From the data below, return all lines holding the string "HTML".

[Records supplied]

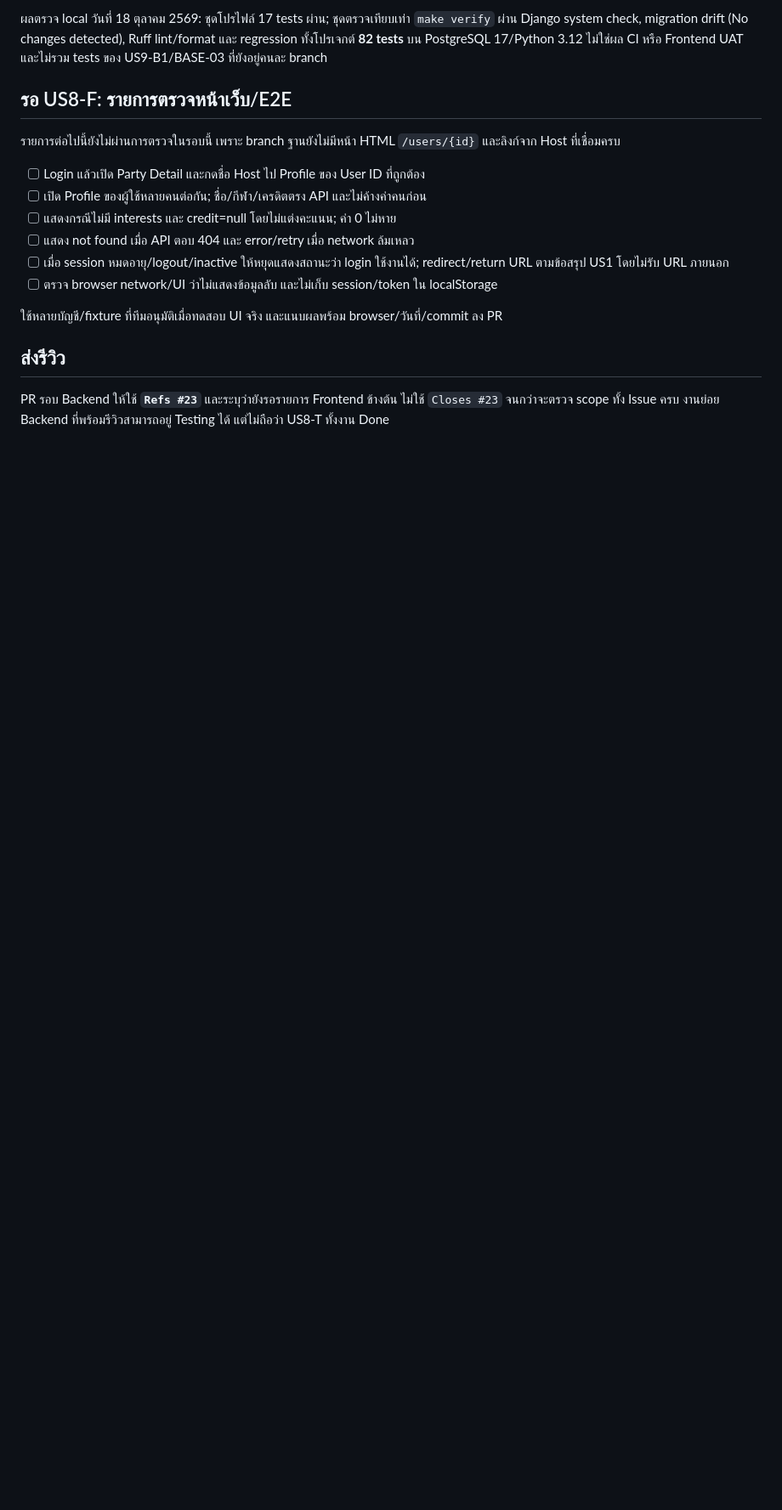
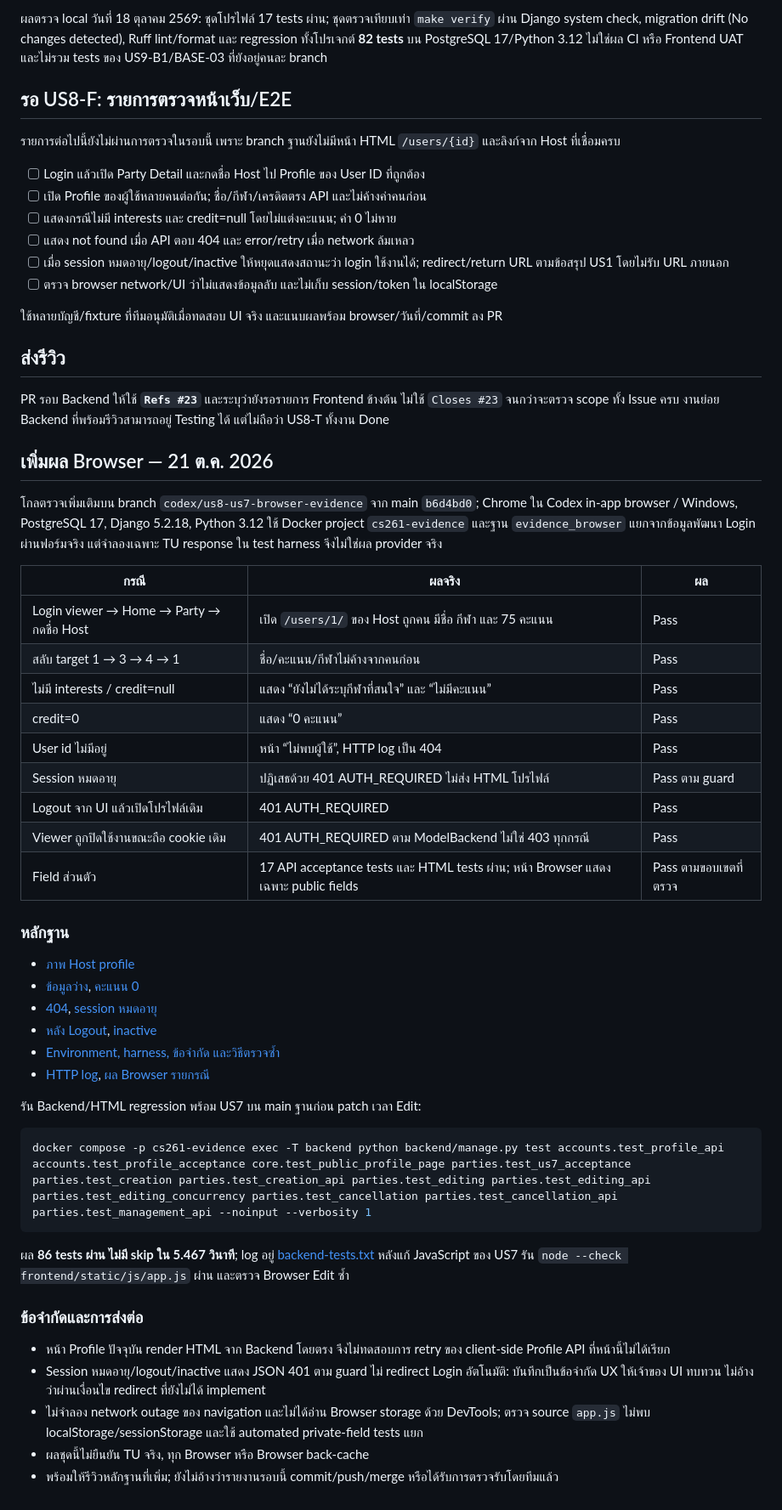
Before and after one commit to GearJP2/cs261, a Markdown page: docs/us8-t-profile-testing.md, the part around one of its changes. Shown at 85% size. GitHub-like rendering; blank space fills up the shorter version.

Commit message:
docs(us8): add browser profile test evidence

````diff
--- a/docs/us8-t-profile-testing.md
+++ b/docs/us8-t-profile-testing.md
@@ -55,3 +58,50 @@ make verify
 ## ส่งรีวิว
 
 PR รอบ Backend ให้ใช้ **`Refs #23`** และระบุว่ายังรอรายการ Frontend ข้างต้น ไม่ใช้ `Closes #23` จนกว่าจะตรวจ scope ทั้ง Issue ครบ งานย่อย Backend ที่พร้อมรีวิวสามารถอยู่ Testing ได้ แต่ไม่ถือว่า US8-T ทั้งงาน Done
+
+## เพิ่มผล Browser — 21 ต.ค. 2026
+
+โกลตรวจเพิ่มเติมบน branch `codex/us8-us7-browser-evidence` จาก main `b6d4bd0`;
+Chrome ใน Codex in-app browser / Windows, PostgreSQL 17, Django 5.2.18, Python 3.12
+ใช้ Docker project `cs261-evidence` และฐาน `evidence_browser` แยกจากข้อมูลพัฒนา
+Login ผ่านฟอร์มจริง แต่จำลองเฉพาะ TU response ใน test harness จึงไม่ใช่ผล provider จริง
+
+| กรณี | ผลจริง | ผล |
+| --- | --- | --- |
+| Login viewer → Home → Party → กดชื่อ Host | เปิด `/users/1/` ของ Host ถูกคน มีชื่อ กีฬา และ 75 คะแนน | Pass |
+| สลับ target 1 → 3 → 4 → 1 | ชื่อ/คะแนน/กีฬาไม่ค้างจากคนก่อน | Pass |
+| ไม่มี interests / credit=null | แสดง “ยังไม่ได้ระบุกีฬาที่สนใจ” และ “ไม่มีคะแนน” | Pass |
+| credit=0 | แสดง “0 คะแนน” | Pass |
+| User id ไม่มีอยู่ | หน้า “ไม่พบผู้ใช้”, HTTP log เป็น 404 | Pass |
+| Session หมดอายุ | ปฏิเสธด้วย 401 AUTH_REQUIRED ไม่ส่ง HTML โปรไฟล์ | Pass ตาม guard |
+| Logout จาก UI แล้วเปิดโปรไฟล์เดิม | 401 AUTH_REQUIRED | Pass |
+| Viewer ถูกปิดใช้งานขณะถือ cookie เดิม | 401 AUTH_REQUIRED ตาม ModelBackend ไม่ใช่ 403 ทุกกรณี | Pass |
+| Field ส่วนตัว | 17 API acceptance tests และ HTML tests ผ่าน; หน้า Browser แสดงเฉพาะ public fields | Pass ตามขอบเขตที่ตรวจ |
+
+### หลักฐาน
+
+- [ภาพ Host profile](evidence/browser-2026-10-21/us8-host-profile.jpg)
+- [ข้อมูลว่าง](evidence/browser-2026-10-21/us8-empty-profile.jpg), [คะแนน 0](evidence/browser-2026-10-21/us8-zero-profile.jpg)
+- [404](evidence/browser-2026-10-21/us8-not-found.jpg), [session หมดอายุ](evidence/browser-2026-10-21/us8-expired-session.jpg)
+- [หลัง Logout](evidence/browser-2026-10-21/us8-after-logout.jpg), [inactive](evidence/browser-2026-10-21/us8-inactive-viewer.jpg)
+- [Environment, harness, ข้อจำกัด และวิธีตรวจซ้ำ](evidence/browser-2026-10-21/README.md)
+- [HTTP log](evidence/browser-2026-10-21/http-log.txt), [ผล Browser รายกรณี](evidence/browser-2026-10-21/browser-results.json)
+
+รัน Backend/HTML regression พร้อม US7 บน main ฐานก่อน patch เวลา Edit:
+
+```bash
+docker compose -p cs261-evidence exec -T backend python backend/manage.py test accounts.test_profile_api accounts.test_profile_acceptance core.test_public_profile_page parties.test_us7_acceptance parties.test_creation parties.test_creation_api parties.test_editing parties.test_editing_api parties.test_editing_concurrency parties.test_cancellation parties.test_cancellation_api parties.test_management_api --noinput --verbosity 1
+```
+
+ผล **86 tests ผ่าน ไม่มี skip ใน 5.467 วินาที**; log อยู่ [backend-tests.txt](evidence/browser-2026-10-21/backend-tests.txt)
+หลังแก้ JavaScript ของ US7 รัน `node --check frontend/static/js/app.js` ผ่าน และตรวจ Browser Edit ซ้ำ
+
+### ข้อจำกัดและการส่งต่อ
+
+- หน้า Profile ปัจจุบัน render HTML จาก Backend โดยตรง จึงไม่ทดสอบการ retry ของ client-side Profile API ที่หน้านี้ไม่ได้เรียก
+- Session หมดอายุ/logout/inactive แสดง JSON 401 ตาม guard ไม่ redirect Login อัตโนมัติ:
+  บันทึกเป็นข้อจำกัด UX ให้เจ้าของ UI ทบทวน ไม่อ้างว่าผ่านเงื่อนไข redirect ที่ยังไม่ได้ implement
+- ไม่จำลอง network outage ของ navigation และไม่ได้อ่าน Browser storage ด้วย DevTools;
+  ตรวจ source `app.js` ไม่พบ localStorage/sessionStorage และใช้ automated private-field tests แยก
+- ผลชุดนี้ไม่ยืนยัน TU จริง, ทุก Browser หรือ Browser back-cache
+- พร้อมให้รีวิวหลักฐานที่เพิ่ม; ยังไม่อ้างว่ารายงานรอบนี้ commit/push/merge หรือได้รับการตรวจรับโดยทีมแล้ว
````
Also changed, not shown: other parts of docs/us8-t-profile-testing.md (+3 -0 lines).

[/Records supplied]

Solution to the exercise:
+| Session หมดอายุ | ปฏิเสธด้วย 401 AUTH_REQUIRED ไม่ส่ง HTML โปรไฟล์ | Pass ตาม guard |
+| Field ส่วนตัว | 17 API acceptance tests และ HTML tests ผ่าน; หน้า Browser แสดงเฉพาะ public fields | Pass ตามขอบเขตที่ตรวจ |
+รัน Backend/HTML regression พร้อม US7 บน main ฐานก่อน patch เวลา Edit:
+- หน้า Profile ปัจจุบัน render HTML จาก Backend โดยตรง จึงไม่ทดสอบการ retry ของ client-side Profile API ที่หน้านี้ไม่ได้เรียก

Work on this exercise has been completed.